Exercise requirements: Copy out the listing beneath, missing nothing.

Exercise data:
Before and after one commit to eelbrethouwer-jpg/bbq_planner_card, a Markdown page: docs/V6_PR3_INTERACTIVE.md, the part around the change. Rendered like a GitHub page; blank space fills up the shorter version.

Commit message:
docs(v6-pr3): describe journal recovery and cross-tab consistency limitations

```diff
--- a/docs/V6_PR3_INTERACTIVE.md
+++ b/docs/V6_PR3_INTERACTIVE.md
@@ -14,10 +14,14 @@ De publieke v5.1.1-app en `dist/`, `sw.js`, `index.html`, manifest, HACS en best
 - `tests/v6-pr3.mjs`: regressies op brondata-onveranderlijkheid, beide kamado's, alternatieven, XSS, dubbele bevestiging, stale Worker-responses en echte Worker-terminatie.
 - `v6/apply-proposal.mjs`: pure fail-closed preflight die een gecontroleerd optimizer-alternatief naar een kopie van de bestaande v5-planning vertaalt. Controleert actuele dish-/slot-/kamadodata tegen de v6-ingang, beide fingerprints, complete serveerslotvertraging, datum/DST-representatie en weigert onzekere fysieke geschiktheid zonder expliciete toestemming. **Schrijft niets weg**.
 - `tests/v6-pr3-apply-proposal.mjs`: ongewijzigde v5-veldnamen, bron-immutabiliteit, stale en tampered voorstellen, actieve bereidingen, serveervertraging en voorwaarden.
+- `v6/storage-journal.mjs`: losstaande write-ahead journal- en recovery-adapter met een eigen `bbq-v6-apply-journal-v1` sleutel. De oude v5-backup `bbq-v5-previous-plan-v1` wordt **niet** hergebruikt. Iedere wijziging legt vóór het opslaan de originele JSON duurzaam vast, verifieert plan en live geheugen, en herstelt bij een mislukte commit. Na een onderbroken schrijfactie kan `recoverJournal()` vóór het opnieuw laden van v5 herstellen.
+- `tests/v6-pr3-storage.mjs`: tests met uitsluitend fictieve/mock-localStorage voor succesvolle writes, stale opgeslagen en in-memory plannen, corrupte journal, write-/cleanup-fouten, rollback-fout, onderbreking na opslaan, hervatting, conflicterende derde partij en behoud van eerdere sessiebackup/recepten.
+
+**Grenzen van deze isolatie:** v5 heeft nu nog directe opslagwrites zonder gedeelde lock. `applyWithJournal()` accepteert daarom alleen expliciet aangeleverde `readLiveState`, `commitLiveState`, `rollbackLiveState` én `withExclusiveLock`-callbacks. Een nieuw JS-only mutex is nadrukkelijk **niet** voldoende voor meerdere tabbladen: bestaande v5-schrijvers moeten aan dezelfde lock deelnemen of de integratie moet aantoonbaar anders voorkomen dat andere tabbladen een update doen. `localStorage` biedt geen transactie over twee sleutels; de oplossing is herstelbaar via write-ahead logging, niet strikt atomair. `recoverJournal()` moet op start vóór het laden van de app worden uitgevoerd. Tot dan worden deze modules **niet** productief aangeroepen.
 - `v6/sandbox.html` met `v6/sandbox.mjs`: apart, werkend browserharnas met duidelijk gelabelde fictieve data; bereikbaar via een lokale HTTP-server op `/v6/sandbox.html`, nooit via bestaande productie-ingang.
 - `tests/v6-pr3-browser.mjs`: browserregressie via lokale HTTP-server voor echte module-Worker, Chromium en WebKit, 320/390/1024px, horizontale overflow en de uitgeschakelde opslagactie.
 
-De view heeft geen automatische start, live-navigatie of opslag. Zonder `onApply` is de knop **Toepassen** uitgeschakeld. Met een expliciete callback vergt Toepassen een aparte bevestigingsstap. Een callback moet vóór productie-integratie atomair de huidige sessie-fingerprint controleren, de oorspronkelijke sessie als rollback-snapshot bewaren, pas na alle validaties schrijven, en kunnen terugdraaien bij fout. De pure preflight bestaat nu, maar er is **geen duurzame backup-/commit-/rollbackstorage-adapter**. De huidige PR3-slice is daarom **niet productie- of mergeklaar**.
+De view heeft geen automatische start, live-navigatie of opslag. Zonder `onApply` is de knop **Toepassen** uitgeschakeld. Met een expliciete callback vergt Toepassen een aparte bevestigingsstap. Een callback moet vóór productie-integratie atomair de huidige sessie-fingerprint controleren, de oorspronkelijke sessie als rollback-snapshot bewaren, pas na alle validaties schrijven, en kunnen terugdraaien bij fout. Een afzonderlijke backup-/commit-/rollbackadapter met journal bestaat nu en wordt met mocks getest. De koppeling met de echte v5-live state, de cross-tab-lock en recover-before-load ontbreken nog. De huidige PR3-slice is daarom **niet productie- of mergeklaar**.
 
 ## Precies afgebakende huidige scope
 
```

Result:
Before and after one commit to eelbrethouwer-jpg/bbq_planner_card, a Markdown page: docs/V6_PR3_INTERACTIVE.md, the part around the change. Rendered like a GitHub page; blank space fills up the shorter version.

Commit message:
docs(v6-pr3): describe journal recovery and cross-tab consistency limitations

```diff
--- a/docs/V6_PR3_INTERACTIVE.md
+++ b/docs/V6_PR3_INTERACTIVE.md
@@ -14,10 +14,14 @@ De publieke v5.1.1-app en `dist/`, `sw.js`, `index.html`, manifest, HACS en best
 - `tests/v6-pr3.mjs`: regressies op brondata-onveranderlijkheid, beide kamado's, alternatieven, XSS, dubbele bevestiging, stale Worker-responses en echte Worker-terminatie.
 - `v6/apply-proposal.mjs`: pure fail-closed preflight die een gecontroleerd optimizer-alternatief naar een kopie van de bestaande v5-planning vertaalt. Controleert actuele dish-/slot-/kamadodata tegen de v6-ingang, beide fingerprints, complete serveerslotvertraging, datum/DST-representatie en weigert onzekere fysieke geschiktheid zonder expliciete toestemming. **Schrijft niets weg**.
 - `tests/v6-pr3-apply-proposal.mjs`: ongewijzigde v5-veldnamen, bron-immutabiliteit, stale en tampered voorstellen, actieve bereidingen, serveervertraging en voorwaarden.
+- `v6/storage-journal.mjs`: losstaande write-ahead journal- en recovery-adapter met een eigen `bbq-v6-apply-journal-v1` sleutel. De oude v5-backup `bbq-v5-previous-plan-v1` wordt **niet** hergebruikt. Iedere wijziging legt vóór het opslaan de originele JSON duurzaam vast, verifieert plan en live geheugen, en herstelt bij een mislukte commit. Na een onderbroken schrijfactie kan `recoverJournal()` vóór het opnieuw laden van v5 herstellen.
+- `tests/v6-pr3-storage.mjs`: tests met uitsluitend fictieve/mock-localStorage voor succesvolle writes, stale opgeslagen en in-memory plannen, corrupte journal, write-/cleanup-fouten, rollback-fout, onderbreking na opslaan, hervatting, conflicterende derde partij en behoud van eerdere sessiebackup/recepten.
+
+**Grenzen van deze isolatie:** v5 heeft nu nog directe opslagwrites zonder gedeelde lock. `applyWithJournal()` accepteert daarom alleen expliciet aangeleverde `readLiveState`, `commitLiveState`, `rollbackLiveState` én `withExclusiveLock`-callbacks. Een nieuw JS-only mutex is nadrukkelijk **niet** voldoende voor meerdere tabbladen: bestaande v5-schrijvers moeten aan dezelfde lock deelnemen of de integratie moet aantoonbaar anders voorkomen dat andere tabbladen een update doen. `localStorage` biedt geen transactie over twee sleutels; de oplossing is herstelbaar via write-ahead logging, niet strikt atomair. `recoverJournal()` moet op start vóór het laden van de app worden uitgevoerd. Tot dan worden deze modules **niet** productief aangeroepen.
 - `v6/sandbox.html` met `v6/sandbox.mjs`: apart, werkend browserharnas met duidelijk gelabelde fictieve data; bereikbaar via een lokale HTTP-server op `/v6/sandbox.html`, nooit via bestaande productie-ingang.
 - `tests/v6-pr3-browser.mjs`: browserregressie via lokale HTTP-server voor echte module-Worker, Chromium en WebKit, 320/390/1024px, horizontale overflow en de uitgeschakelde opslagactie.
 
-De view heeft geen automatische start, live-navigatie of opslag. Zonder `onApply` is de knop **Toepassen** uitgeschakeld. Met een expliciete callback vergt Toepassen een aparte bevestigingsstap. Een callback moet vóór productie-integratie atomair de huidige sessie-fingerprint controleren, de oorspronkelijke sessie als rollback-snapshot bewaren, pas na alle validaties schrijven, en kunnen terugdraaien bij fout. De pure preflight bestaat nu, maar er is **geen duurzame backup-/commit-/rollbackstorage-adapter**. De huidige PR3-slice is daarom **niet productie- of mergeklaar**.
+De view heeft geen automatische start, live-navigatie of opslag. Zonder `onApply` is de knop **Toepassen** uitgeschakeld. Met een expliciete callback vergt Toepassen een aparte bevestigingsstap. Een callback moet vóór productie-integratie atomair de huidige sessie-fingerprint controleren, de oorspronkelijke sessie als rollback-snapshot bewaren, pas na alle validaties schrijven, en kunnen terugdraaien bij fout. Een afzonderlijke backup-/commit-/rollbackadapter met journal bestaat nu en wordt met mocks getest. De koppeling met de echte v5-live state, de cross-tab-lock en recover-before-load ontbreken nog. De huidige PR3-slice is daarom **niet productie- of mergeklaar**.
 
 ## Precies afgebakende huidige scope
 
```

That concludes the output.